Facial Features Predict Left-handedness and Tuberculosis Susceptibility, Washington Study Finds

People with a slender lower face are about 25 percent more likely to be left-handed, according to a researcher from the University of Washington School of Public Health and School of Dentistry. This link may also shed light on the origins of left-handedness, as slender jaws have also been associated with susceptibility to tuberculosis (TB).


[Photo: Dr. Philippe Hujoel]

“Almost 2,000 years ago a Greek physician was first to identify slender jaws as a marker for TB susceptibility, and he turned out to be right,” said Dr. Philippe Hujoel, an adjunct professor of epidemiology at the School of Public Health and professor at the School of Dentistry. “Twentieth-century studies confirmed his clinical observations, as slender facial features became recognized as one aspect of a slender physique of a TB-susceptible person.”

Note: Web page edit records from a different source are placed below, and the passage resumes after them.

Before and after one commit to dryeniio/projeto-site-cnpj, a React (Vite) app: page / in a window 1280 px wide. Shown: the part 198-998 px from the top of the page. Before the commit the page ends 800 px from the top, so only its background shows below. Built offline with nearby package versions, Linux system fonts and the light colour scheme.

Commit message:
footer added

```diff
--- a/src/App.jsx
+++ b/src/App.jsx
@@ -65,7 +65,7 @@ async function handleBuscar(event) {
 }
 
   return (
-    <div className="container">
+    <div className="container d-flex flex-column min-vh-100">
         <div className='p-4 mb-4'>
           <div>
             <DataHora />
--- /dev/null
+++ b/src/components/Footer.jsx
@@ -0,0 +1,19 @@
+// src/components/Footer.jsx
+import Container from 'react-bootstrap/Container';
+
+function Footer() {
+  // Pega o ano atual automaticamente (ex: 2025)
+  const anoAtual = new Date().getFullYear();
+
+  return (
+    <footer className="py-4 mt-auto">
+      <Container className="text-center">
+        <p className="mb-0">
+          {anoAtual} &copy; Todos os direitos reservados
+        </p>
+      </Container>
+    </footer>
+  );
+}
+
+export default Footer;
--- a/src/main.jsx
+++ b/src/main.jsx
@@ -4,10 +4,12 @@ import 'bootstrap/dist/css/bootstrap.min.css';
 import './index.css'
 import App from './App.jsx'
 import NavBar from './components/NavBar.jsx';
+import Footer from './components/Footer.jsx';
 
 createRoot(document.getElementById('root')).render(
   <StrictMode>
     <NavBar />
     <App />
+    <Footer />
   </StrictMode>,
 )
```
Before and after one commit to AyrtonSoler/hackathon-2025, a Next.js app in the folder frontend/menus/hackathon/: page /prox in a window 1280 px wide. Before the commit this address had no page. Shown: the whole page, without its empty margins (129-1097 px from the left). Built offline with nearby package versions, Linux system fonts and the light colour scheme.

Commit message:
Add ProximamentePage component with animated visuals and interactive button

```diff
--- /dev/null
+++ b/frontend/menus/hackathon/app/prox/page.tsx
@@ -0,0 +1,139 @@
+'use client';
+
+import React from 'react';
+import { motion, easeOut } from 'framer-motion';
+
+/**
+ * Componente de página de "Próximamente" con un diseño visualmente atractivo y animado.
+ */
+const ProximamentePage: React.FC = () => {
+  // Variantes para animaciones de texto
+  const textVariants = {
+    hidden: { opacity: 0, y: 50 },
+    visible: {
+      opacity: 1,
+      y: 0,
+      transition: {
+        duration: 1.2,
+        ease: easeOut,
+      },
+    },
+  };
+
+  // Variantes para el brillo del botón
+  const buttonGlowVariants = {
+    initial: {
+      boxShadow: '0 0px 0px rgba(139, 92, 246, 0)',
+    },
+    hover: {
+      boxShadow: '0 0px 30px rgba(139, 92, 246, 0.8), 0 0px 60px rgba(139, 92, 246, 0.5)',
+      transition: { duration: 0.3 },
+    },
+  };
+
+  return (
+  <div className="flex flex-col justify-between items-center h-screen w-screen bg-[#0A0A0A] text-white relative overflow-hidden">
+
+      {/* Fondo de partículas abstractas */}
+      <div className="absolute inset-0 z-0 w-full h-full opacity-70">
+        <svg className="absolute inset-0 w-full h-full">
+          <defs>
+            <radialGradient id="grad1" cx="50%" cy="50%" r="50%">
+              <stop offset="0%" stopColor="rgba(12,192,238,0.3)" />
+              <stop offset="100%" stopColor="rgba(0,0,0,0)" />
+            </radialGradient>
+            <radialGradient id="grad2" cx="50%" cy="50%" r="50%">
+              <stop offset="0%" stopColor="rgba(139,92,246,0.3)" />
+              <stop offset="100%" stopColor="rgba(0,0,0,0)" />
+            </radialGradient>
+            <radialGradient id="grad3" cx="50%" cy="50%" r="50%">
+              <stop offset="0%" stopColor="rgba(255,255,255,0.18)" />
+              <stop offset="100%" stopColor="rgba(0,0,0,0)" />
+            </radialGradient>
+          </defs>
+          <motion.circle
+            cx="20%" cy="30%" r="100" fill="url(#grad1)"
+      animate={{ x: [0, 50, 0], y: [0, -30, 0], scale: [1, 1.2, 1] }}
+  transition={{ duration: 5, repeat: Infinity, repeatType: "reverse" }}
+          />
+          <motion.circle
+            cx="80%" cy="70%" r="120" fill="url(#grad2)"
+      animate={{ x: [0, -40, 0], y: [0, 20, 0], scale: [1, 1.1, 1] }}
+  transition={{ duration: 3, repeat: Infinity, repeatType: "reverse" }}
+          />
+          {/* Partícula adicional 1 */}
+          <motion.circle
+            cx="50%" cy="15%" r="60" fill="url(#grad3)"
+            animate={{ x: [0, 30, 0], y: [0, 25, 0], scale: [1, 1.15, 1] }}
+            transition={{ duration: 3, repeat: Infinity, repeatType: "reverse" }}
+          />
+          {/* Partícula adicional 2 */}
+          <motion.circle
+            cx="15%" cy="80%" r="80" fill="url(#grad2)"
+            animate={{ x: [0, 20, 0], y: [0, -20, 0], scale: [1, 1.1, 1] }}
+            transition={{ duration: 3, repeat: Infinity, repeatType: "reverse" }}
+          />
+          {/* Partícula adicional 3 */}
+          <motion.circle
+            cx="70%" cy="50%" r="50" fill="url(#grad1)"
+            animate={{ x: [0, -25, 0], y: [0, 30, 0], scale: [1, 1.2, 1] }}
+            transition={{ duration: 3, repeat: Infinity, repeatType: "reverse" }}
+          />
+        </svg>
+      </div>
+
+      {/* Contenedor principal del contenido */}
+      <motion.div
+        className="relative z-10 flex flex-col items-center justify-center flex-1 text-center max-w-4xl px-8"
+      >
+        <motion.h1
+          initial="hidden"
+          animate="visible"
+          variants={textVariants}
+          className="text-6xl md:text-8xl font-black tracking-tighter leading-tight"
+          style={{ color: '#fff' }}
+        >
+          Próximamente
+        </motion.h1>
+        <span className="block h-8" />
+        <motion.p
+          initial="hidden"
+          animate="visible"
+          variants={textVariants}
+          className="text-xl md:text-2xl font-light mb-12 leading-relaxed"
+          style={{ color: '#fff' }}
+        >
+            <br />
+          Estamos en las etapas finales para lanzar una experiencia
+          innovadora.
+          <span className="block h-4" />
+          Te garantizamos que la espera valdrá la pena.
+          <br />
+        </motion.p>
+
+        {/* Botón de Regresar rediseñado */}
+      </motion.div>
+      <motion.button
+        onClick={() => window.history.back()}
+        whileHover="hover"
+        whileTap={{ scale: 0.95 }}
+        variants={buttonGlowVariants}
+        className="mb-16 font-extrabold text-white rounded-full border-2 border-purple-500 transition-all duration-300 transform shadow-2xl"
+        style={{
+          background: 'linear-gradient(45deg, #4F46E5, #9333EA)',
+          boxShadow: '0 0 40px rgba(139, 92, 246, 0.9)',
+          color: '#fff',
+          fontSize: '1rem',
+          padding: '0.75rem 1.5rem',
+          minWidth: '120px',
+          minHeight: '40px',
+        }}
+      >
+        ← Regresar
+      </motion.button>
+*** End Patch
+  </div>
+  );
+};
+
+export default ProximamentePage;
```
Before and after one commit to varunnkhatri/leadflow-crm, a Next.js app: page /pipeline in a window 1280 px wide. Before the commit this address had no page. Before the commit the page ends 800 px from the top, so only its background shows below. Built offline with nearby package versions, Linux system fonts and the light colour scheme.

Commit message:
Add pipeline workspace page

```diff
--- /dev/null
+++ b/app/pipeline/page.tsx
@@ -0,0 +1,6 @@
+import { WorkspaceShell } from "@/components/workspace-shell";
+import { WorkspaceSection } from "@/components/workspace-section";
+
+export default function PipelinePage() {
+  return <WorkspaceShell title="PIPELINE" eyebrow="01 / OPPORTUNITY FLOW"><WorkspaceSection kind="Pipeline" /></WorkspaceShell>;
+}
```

The study, published April 26 in the journal Laterality: Asymmetries of Body, Brain and Cognition, looked at data from 13,536 participants of three national surveys in the United States between 1963 and 1974. The surveys included information about each participant’s lower face variability and handedness.

Slender jaws are a common facial feature in the U.S. and typically affect about one in five adolescents.  Past surveys measured the prevalence of slender jaws by evaluating how the upper and lower teeth come together. People with this condition typically have a lower jaw that bites a bit backward, giving them a convex facial profile and what is commonly referred to as an overbite.

The new study showed that 22 percent of children (ages 6 to 11) and 15 percent of adolescents (ages 12 to 17) had bilateral retrognathism, a dental marker for a convex facial profile and slender jaws. These same children and adolescents were also more likely to be left-handed.

“This study raises the hypothesis that the genetics, which shape facial features and TB susceptibility, also increase the likelihood for left-handedness,” Dr. Hujoel said.

Such a hypothesis may explain curious geographical coincidences, he notes. For example, the United Kingdom was described as the TB capital of Western Europe, and has a high prevalence of left-handedness and people with slender faces. Other populations, such as the Eskimos, were described as TB resistant in the 19th century, having robust facial features and typically depicted as showing right-hand dominance with tools and instruments. Whether this is more than a coincidence needs further exploration, Dr. Hujoel said.

Link: http://www.tandfonline.com/doi/full/10.1080/1357650X.2017.1317265